▸ Work order: Where the string "border" shows up in a line of the records, copy that line.

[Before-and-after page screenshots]
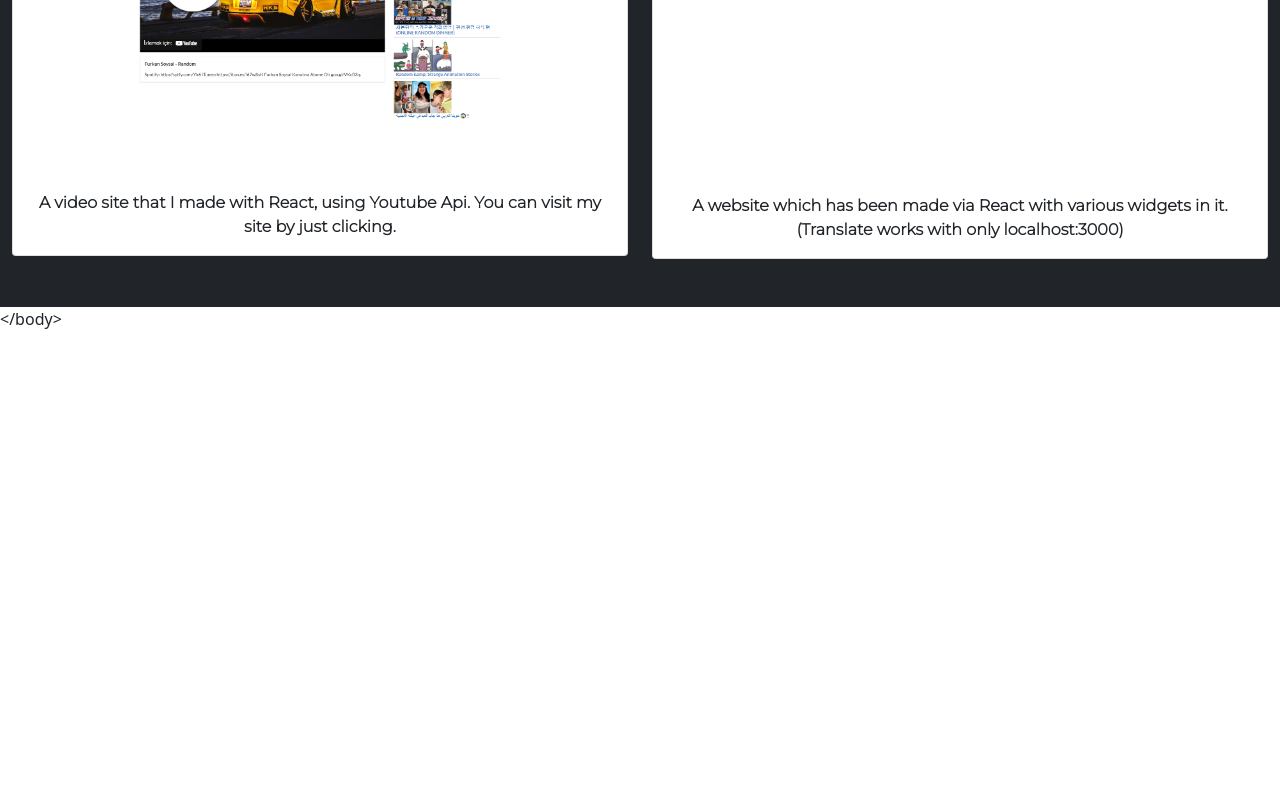
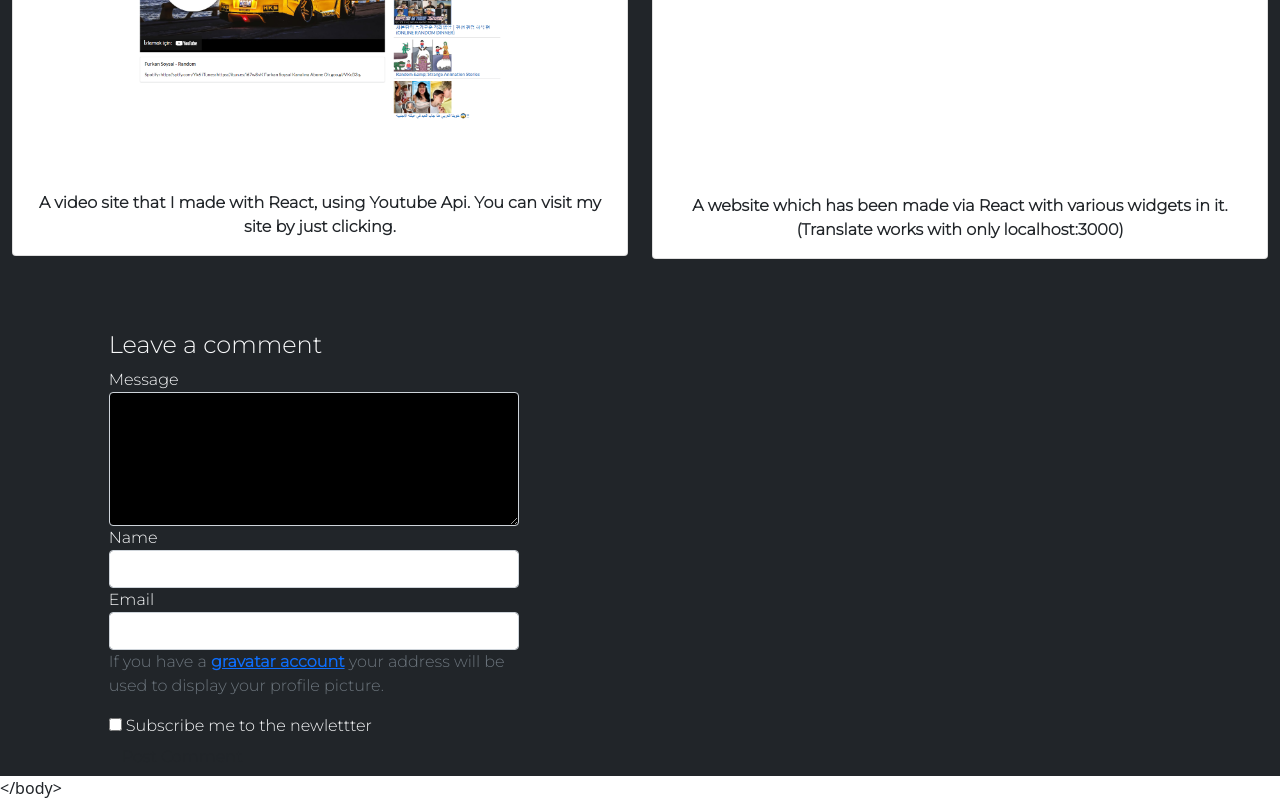
Before and after one commit to ismailharmanda/portfolio, a React (Create React App) app: page / in a window 1280 px wide. Shown: the part 1307-2107 px from the top of the page. Before the commit the page ends 1638 px from the top, so only its background shows below. Built offline with nearby package versions, Linux system fonts and the light colour scheme.

Commit message:
Comment component has been added

```diff
--- a/src/components/App.jsx
+++ b/src/components/App.jsx
@@ -4,6 +4,7 @@ import Section from "./Section";
 import About from "./About";
 import Works from "./Works";
 import "../css/App.css"
+import Comment from "./Comment";
 
 const App = ()=>{
     return(
@@ -12,6 +13,7 @@ const App = ()=>{
         <Section />
         <About />
         <Works />
+        <Comment />
         </div>
     )
 }
--- /dev/null
+++ b/src/components/Comment.jsx
@@ -0,0 +1,27 @@
+import React,{useState} from "react";
+
+const Comment=(props)=>{
+    const [text,setText]=useState("")
+    return(
+<div>
+<section className="row bg-dark text-light">
+<div className="col-lg-4 col-md-5 col-sm-4 offset-md-1 offset-sm-1 col-12 mt-4">
+                <form id="algin-form">
+                    <div className="form-group">
+                        <h4>Leave a comment</h4> <label for="message">Message</label> <textarea name="msg" id="" msg cols="30" rows="5" className="form-control" style={{backgroundColor: "black"}}></textarea>
+                    </div>
+                    <div className="form-group"> <label for="name">Name</label> <input type="text" name="name" id="fullname" className="form-control" /> </div>
+                    <div className="form-group"> <label for="email">Email</label> <input type="text" name="email" id="email" className="form-control" /> </div>
+                    <div className="form-group">
+                        <p className="text-secondary">If you have a <a href="#" className="alert-link">gravatar account</a> your address will be used to display your profile picture.</p>
+                    </div>
+                    <div className="form-inline"> <input type="checkbox" name="check" id="checkbx" className="mr-1" /> <label for="subscribe">Subscribe me to the newlettter</label> </div>
+                    <div className="form-group"> <button type="button" id="post" className="btn">Post Comment</button> </div>
+                </form>
+            </div>
+</section>
+</div>
+)
+}
+
+export default Comment;
```
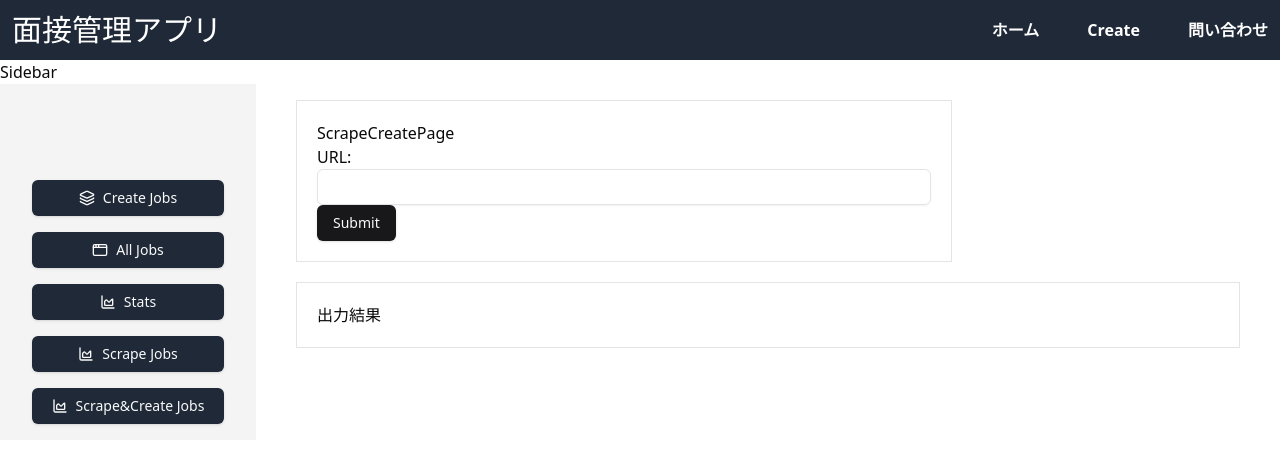
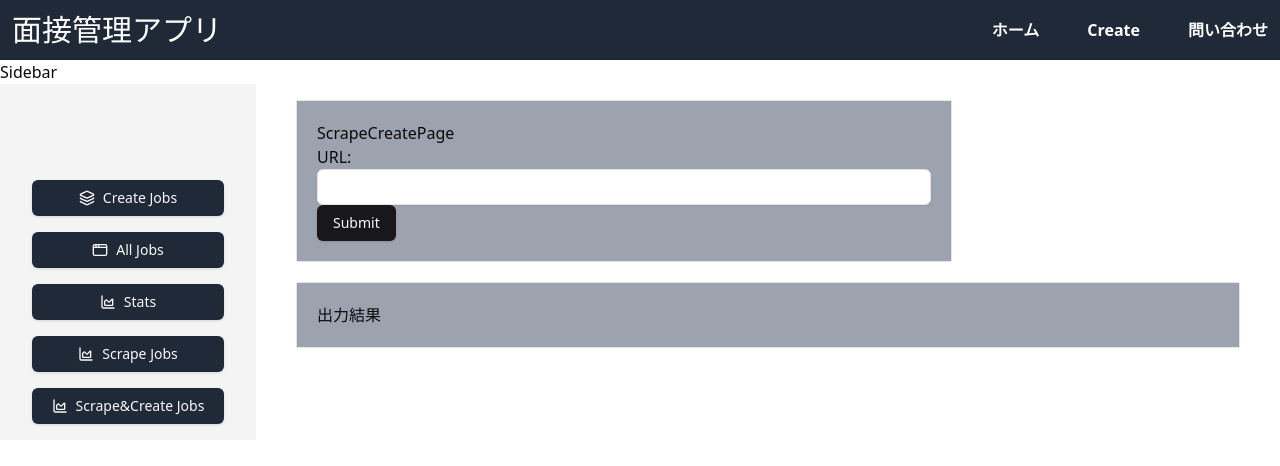
Before and after one commit to ajdjaiuoapooiad/next-port5-frontend-pageRouter, a Next.js app: page /scrape-posts in a window 1280 px wide. Shown: the top 466 px of the page. Built offline with nearby package versions, Linux system fonts and the light colour scheme.

Commit message:
design 変更

```diff
--- a/src/pages/scrape-posts/index.tsx
+++ b/src/pages/scrape-posts/index.tsx
@@ -49,11 +49,12 @@ const ScrapePostsList = () => {
 
         <div className='col-span-4 p-5'>
 
-          <div className="p-5 my-5 m-5 border w-2/3">
+          <div className="p-5 my-5 m-5 border w-2/3  bg-gray-400">
               <h1>ScrapeCreatePage</h1>
               <form  onSubmit={handleSubmit}>
                 <label>URL:</label>
                 <Input
+                  className='bg-white'
                   type="text"
                   name="url"
                   onChange={(e) => setUrl(e.target.value)}
@@ -66,7 +67,7 @@ const ScrapePostsList = () => {
 
           </div>
 
-              <div className='p-5 m-5 border'>
+              <div className='p-5 m-5 border bg-gray-400'>
                 <h1>出力結果</h1>
                 {/* {posts.length > 0 ? (
                   {posts.map((post: any, index: any) => (
@@ -81,7 +82,7 @@ const ScrapePostsList = () => {
                     <div>
                       <h2>レスポンスデータ:</h2>
                       {responseData.map((job: Job, index: number) => (
-                        <div key={index} className='border p-5 m-5'>
+                        <div key={index} className='border p-5 m-5 bg-white'>
                           <h2>id: {index + 1}:</h2>
                           <h3>{job.title}</h3>
                           <p>会社名: {job.company}</p>
```
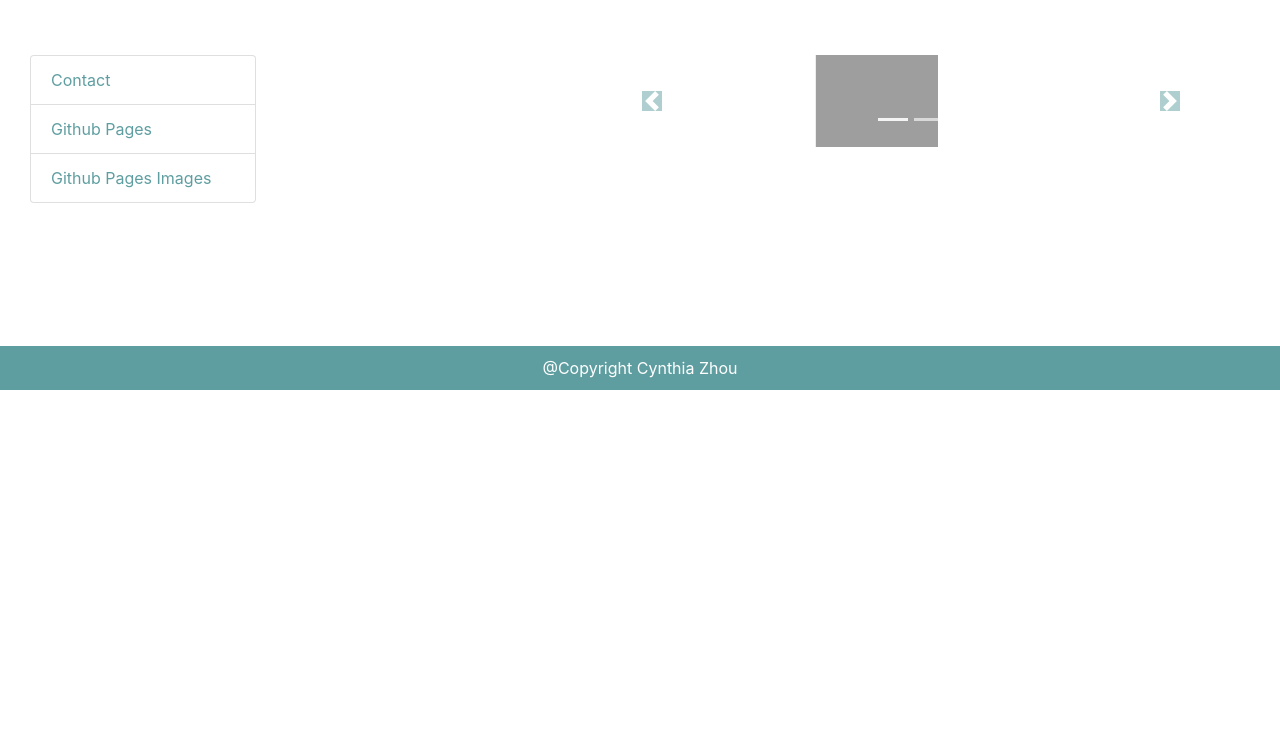
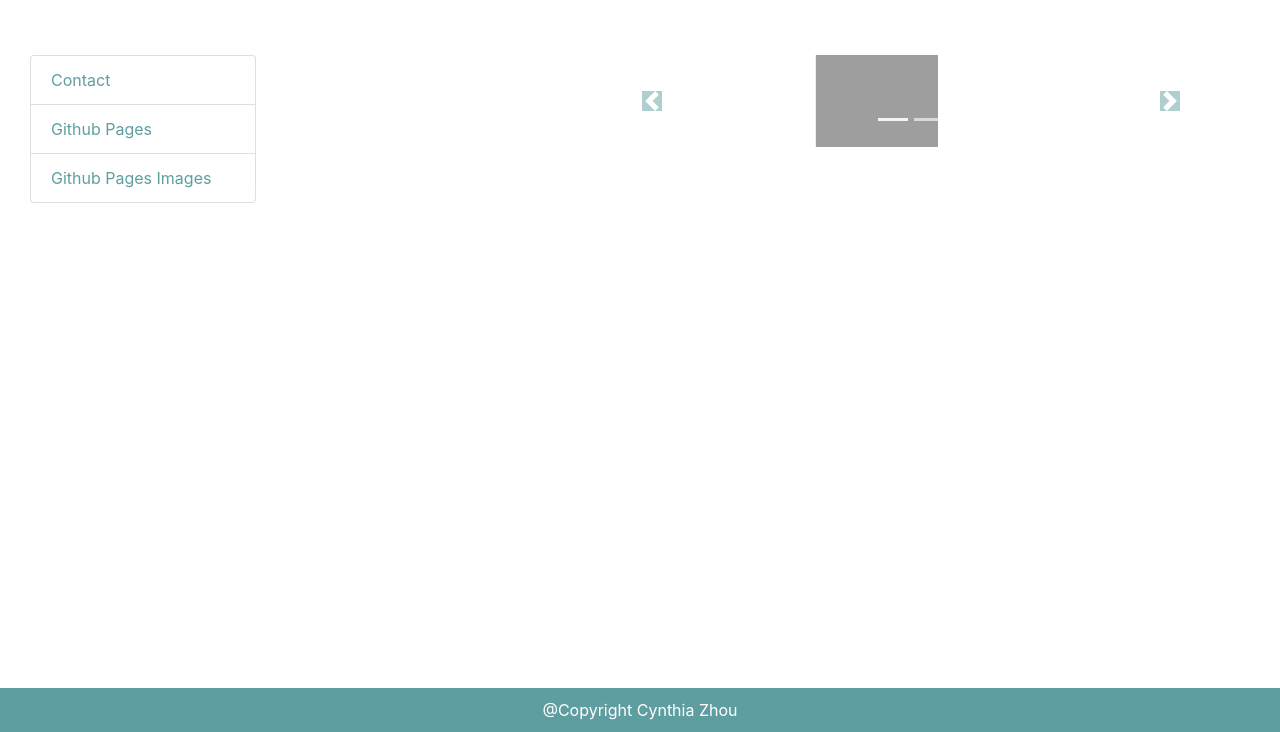
Before and after one commit to blin124/Portfolio, a plain HTML site: page html/index.html in a window 1280 px wide. Shown: the part 68-800 px from the top of the page. Drawn offline with nearby package versions, Linux system fonts and the light colour scheme; grey boxes are pictures that could not be loaded.

Commit message:
git more comments

```diff
--- a/html/index.html
+++ b/html/index.html
@@ -39,7 +39,7 @@
     <br>
 
     <div class="row">
-
+      <!-- selector button list for details in regarding contact, github pages and images -->
       <div class="col-sm-3" id="table-list"><br>
         <div class="list-group" id="list-tab" role="tablist">
           <a class="list-group-item list-group-item-action" id="list-profile-list" data-toggle="list" href="#list-profile" role="tab" aria-controls="profile">Contact</a>
@@ -66,7 +66,7 @@
           <div class="tab-pane fade" id="list-messages" role="tabpanel" aria-labelledby="list-messages-list">
             <br>
             <ul>
-              <!-- Info in regarding to github repositories -->
+              <!-- Information in regarding to github repositories -->
               <li class="list-title">The Future</li>
               <p>Link to repository:
                 <a href="https://github.com/johnnyboysydney/The-Future">https://github.com/johnnyboysydney/The-Future</a>
@@ -135,17 +135,6 @@
         </div>
       </div>
     </div>
-    <!--
-      #updated-github-profile
-      - (add link to their README files)
-      #updated-linkedin
-      - strong bio statement
-      - professional photo
-      - links to github and portfolio
-    -->
-    <!-- requirements:
-      - update linkedIn profile
-    -->
   </body>
-  <footer class="footer">@Copyright Cynthia Zhou</footer>
+  <footer class="footer fixed-bottom">@Copyright Cynthia Zhou</footer>
 </html>
```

▸ Answer box:
-          <div className="p-5 my-5 m-5 border w-2/3">
+          <div className="p-5 my-5 m-5 border w-2/3  bg-gray-400">
-              <div className='p-5 m-5 border'>
+              <div className='p-5 m-5 border bg-gray-400'>
-                        <div key={index} className='border p-5 m-5'>
+                        <div key={index} className='border p-5 m-5 bg-white'>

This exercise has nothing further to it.